REALTOR® Mediation: Resolve Conflicts and Preserve Relationships

By David Evenhuis, Esq.

An arbitration award can sting like a bad call at home plate. Say another broker refused to pay your share of a big commission. As a Realtor® your only recourse was to seek arbitration which almost always results in an all-or-nothing decision—with extremely limited right of appeal. Even though one side may have felt great, the arbitration process can cause long-lasting damage to professional relationships. Let's face it: conflict is part of life in real estate—but good business relationships depend on the ability to work through disputes and not simply dispose of them. We all know that Realtors® must agree to arbitrate their complaints but PAR also provides another process that can help resolve conflicts and save relationships: mediation.

Mediation is similar to negotiation, where parties talk through issues and, perhaps, work out a solution on their own terms. The main difference is that mediation includes a neutral third party—the mediator—to facilitate the discussions. But this is an important difference. Whereas negotiations can get off-track with heated emotions and one-sided bullying, a good mediator sets an agenda and ground rules for discussion, levels the playing field by controlling the parties and helps to overcome deadlocked issues.

The process is less formal than arbitration, because mediation is based on principles of voluntariness and party control. Parties each must agree to mediate a dispute voluntarily: no Realtor® involved in an arbitration can be required to submit to mediation. However, mediation must be made available to all parties involved in arbitrations under the Code of Ethics and Arbitration Manual and the request for mediation may be made at any stage in a conflict.

During a mediation, parties may address important issues that have caused a conflict but which otherwise might not be brought before the arbitrators. And the mediator has no power to impose a judgment, like a judge or arbitrator: her role is to promote communication and help parties reach a satisfactory, creative solution. If the parties don't reach an agreement, either side may request that the case be returned to arbitration. But if the parties do settle, the mediator can draft an agreement on the spot.

Contract disputes among Realtors® tend to lend themselves naturally to mediation. Agency, partnership, and sales issues all involve continuing relationships, as well as specialized terms, and parties can benefit from getting through these disputes without burning bridges. In PAR mediations, Realtors® can choose a neutral who knows their industry and regional practices. The parties can also choose how involved the neutral will be in the process and which issues to focus on.

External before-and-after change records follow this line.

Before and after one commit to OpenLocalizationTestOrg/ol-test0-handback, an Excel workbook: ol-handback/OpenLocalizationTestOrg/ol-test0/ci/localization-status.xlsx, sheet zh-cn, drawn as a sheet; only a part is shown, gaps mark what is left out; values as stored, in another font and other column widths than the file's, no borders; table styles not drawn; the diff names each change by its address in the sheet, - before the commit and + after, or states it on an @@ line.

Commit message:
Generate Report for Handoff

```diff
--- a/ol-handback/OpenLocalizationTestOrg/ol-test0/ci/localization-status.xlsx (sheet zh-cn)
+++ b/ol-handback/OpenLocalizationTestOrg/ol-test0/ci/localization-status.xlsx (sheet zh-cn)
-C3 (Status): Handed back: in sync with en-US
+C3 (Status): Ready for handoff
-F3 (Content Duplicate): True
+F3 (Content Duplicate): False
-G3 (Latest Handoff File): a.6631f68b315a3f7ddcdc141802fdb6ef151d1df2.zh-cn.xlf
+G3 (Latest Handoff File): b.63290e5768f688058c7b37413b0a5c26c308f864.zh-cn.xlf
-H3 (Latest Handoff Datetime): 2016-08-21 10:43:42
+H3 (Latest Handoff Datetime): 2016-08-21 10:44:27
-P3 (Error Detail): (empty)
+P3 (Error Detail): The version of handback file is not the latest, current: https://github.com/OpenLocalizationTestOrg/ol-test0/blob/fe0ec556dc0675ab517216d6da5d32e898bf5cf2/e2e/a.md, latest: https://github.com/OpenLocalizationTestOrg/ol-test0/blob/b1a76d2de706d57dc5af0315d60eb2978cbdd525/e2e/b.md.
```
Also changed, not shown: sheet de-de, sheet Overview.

PAR maintains a roster of specialized, trained real estate mediators who are available to handle member disputes. The mediators typically are real estate professionals or legal professionals in real estate practice, familiar with industry standards. The process offers Realtors® an effective and creative alternative to resolve their professional disputes, without resorting to risky arbitration. But knowing the options is the first step: contact PAR or the Legal Hotline for more advice on how to move forward with a process that may help to resolve your dispute quickly and effectively.

David Evenhuis is an attorney with Caldwell & Kearns, which serves as general counsel to PAR. He routinely provides advice and counsel to real estate licensees as one of the voices of the PAR Legal Hotline. In addition to providing counsel and representation, Mr. Evenhuis has mediated many disputes between landlords and tenants, business disputes between partners, and complaints of employment discrimination. He may be reached at